One has to admire Canfield's daring in "A Matter of Change," even though the payoff may have been disappointing, just as one has to applaud his choice of contemporary, offbeat music, even though it wasn't very good music. At least he has the desire and the guts to depart from the beaten track, and one takes this as a positive sign.
But despite these admirable aspects and a striking opening, the ballet itself falters, and leaves its dramatic hints almost entirely unconsummated. It begins with a silhouetted stage picture involving motionless dancers, a series of ladders, one tipped on end, three upright, and a trio of chairs. Three men are costumed (by David Heuvel) in gaudy tuxedos, and three women in lavish finery, contrasting with a couple -- Goding and Elizabeth Guerin -- in gauzy dance garb. The three men sit in the chairs, strike poses, amble slowly across the stage, and intermittently ascend or descend the ladders. Goding and Guerin have a protracted amorous duet. At one point, for reasons that remain obscure, the stage is set to flickering in strobe light. At the end, Goding dances with a new partner -- Kelli Martin -- while Guerin sits on a ladder. That's one change. The only other perceptible reference to the title was a changing of costume, behind the ladders, by some of the dancers.

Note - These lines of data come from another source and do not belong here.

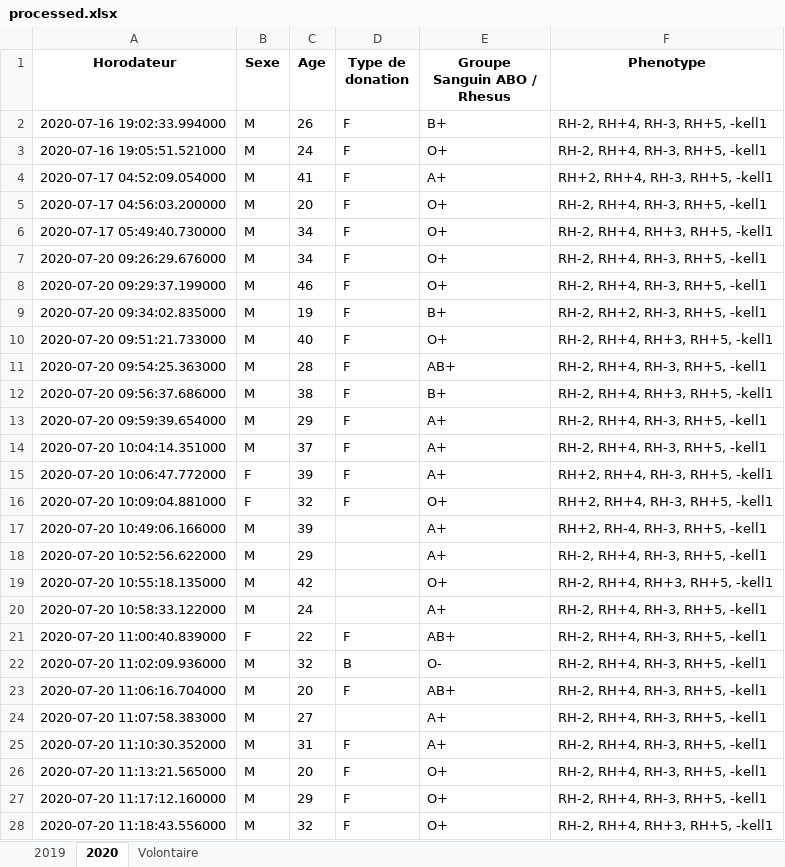
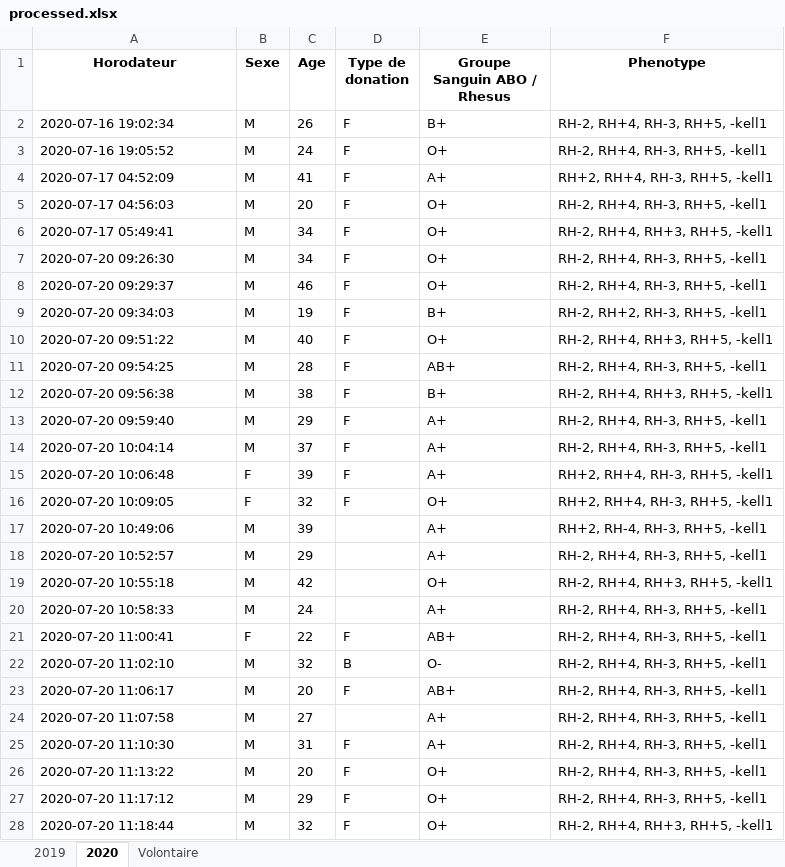
Before and after one commit to AlphonseBrandon/blood_donation_campaign_dashboard, an Excel workbook: data/processed/processed.xlsx, sheet 2020, drawn as a sheet; only a part is shown; values as stored, in another font and other column widths than the file's, no borders; the diff covers the shown part only; the diff names each change by its address in the sheet, - before the commit and + after, or states it on an @@ line.

Commit message:
processed data

```diff
--- a/data/processed/processed.xlsx (sheet 2020)
+++ b/data/processed/processed.xlsx (sheet 2020)
-A2 (Horodateur): 2020-07-16 19:02:33.994000
+A2 (Horodateur): 2020-07-16 19:02:34
-A3 (Horodateur): 2020-07-16 19:05:51.521000
+A3 (Horodateur): 2020-07-16 19:05:52
-A4 (Horodateur): 2020-07-17 04:52:09.054000
+A4 (Horodateur): 2020-07-17 04:52:09
-A5 (Horodateur): 2020-07-17 04:56:03.200000
+A5 (Horodateur): 2020-07-17 04:56:03
-A6 (Horodateur): 2020-07-17 05:49:40.730000
+A6 (Horodateur): 2020-07-17 05:49:41
-A7 (Horodateur): 2020-07-20 09:26:29.676000
+A7 (Horodateur): 2020-07-20 09:26:30
-A8 (Horodateur): 2020-07-20 09:29:37.199000
+A8 (Horodateur): 2020-07-20 09:29:37
-A9 (Horodateur): 2020-07-20 09:34:02.835000
+A9 (Horodateur): 2020-07-20 09:34:03
-A10 (Horodateur): 2020-07-20 09:51:21.733000
+A10 (Horodateur): 2020-07-20 09:51:22
-A11 (Horodateur): 2020-07-20 09:54:25.363000
+A11 (Horodateur): 2020-07-20 09:54:25
-A12 (Horodateur): 2020-07-20 09:56:37.686000
+A12 (Horodateur): 2020-07-20 09:56:38
-A13 (Horodateur): 2020-07-20 09:59:39.654000
+A13 (Horodateur): 2020-07-20 09:59:40
-A14 (Horodateur): 2020-07-20 10:04:14.351000
+A14 (Horodateur): 2020-07-20 10:04:14
-A15 (Horodateur): 2020-07-20 10:06:47.772000
+A15 (Horodateur): 2020-07-20 10:06:48
-A16 (Horodateur): 2020-07-20 10:09:04.881000
+A16 (Horodateur): 2020-07-20 10:09:05
-A17 (Horodateur): 2020-07-20 10:49:06.166000
+A17 (Horodateur): 2020-07-20 10:49:06
-A18 (Horodateur): 2020-07-20 10:52:56.622000
+A18 (Horodateur): 2020-07-20 10:52:57
-A19 (Horodateur): 2020-07-20 10:55:18.135000
+A19 (Horodateur): 2020-07-20 10:55:18
-A20 (Horodateur): 2020-07-20 10:58:33.122000
+A20 (Horodateur): 2020-07-20 10:58:33
-A21 (Horodateur): 2020-07-20 11:00:40.839000
+A21 (Horodateur): 2020-07-20 11:00:41
-A22 (Horodateur): 2020-07-20 11:02:09.936000
+A22 (Horodateur): 2020-07-20 11:02:10
-A23 (Horodateur): 2020-07-20 11:06:16.704000
+A23 (Horodateur): 2020-07-20 11:06:17
-A24 (Horodateur): 2020-07-20 11:07:58.383000
+A24 (Horodateur): 2020-07-20 11:07:58
-A25 (Horodateur): 2020-07-20 11:10:30.352000
+A25 (Horodateur): 2020-07-20 11:10:30
-A26 (Horodateur): 2020-07-20 11:13:21.565000
+A26 (Horodateur): 2020-07-20 11:13:22
-A27 (Horodateur): 2020-07-20 11:17:12.160000
+A27 (Horodateur): 2020-07-20 11:17:12
-A28 (Horodateur): 2020-07-20 11:18:43.556000
+A28 (Horodateur): 2020-07-20 11:18:44
```
Also changed, not shown: 1872 edited cells elsewhere in this sheet.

What's it all about? You got me. Matters aren't improved either by the thin choreographic content or the spacey, tinkly, mushy score by composer Ray Lynch. The music was taken from his "Deep Breakfast" album, but it never gets beyond orange juice -- it's the sort of vacuous "atmosphere" music you might expect to hear in an airport lounge.
This isn't the place to recount the splendors of "In the Glow of the Night" in detail, but in the context, its originality, structural mastery and emotional intensity seemed all the more telling. As in the past, Julie Miles and Janet Shibata were outstanding in the work's outer movements, but high praise must go as well to the other principals -- Daniel Chait, Johansen, Guerin, Michael Bjerknes and Goding -- and to the whole ensemble.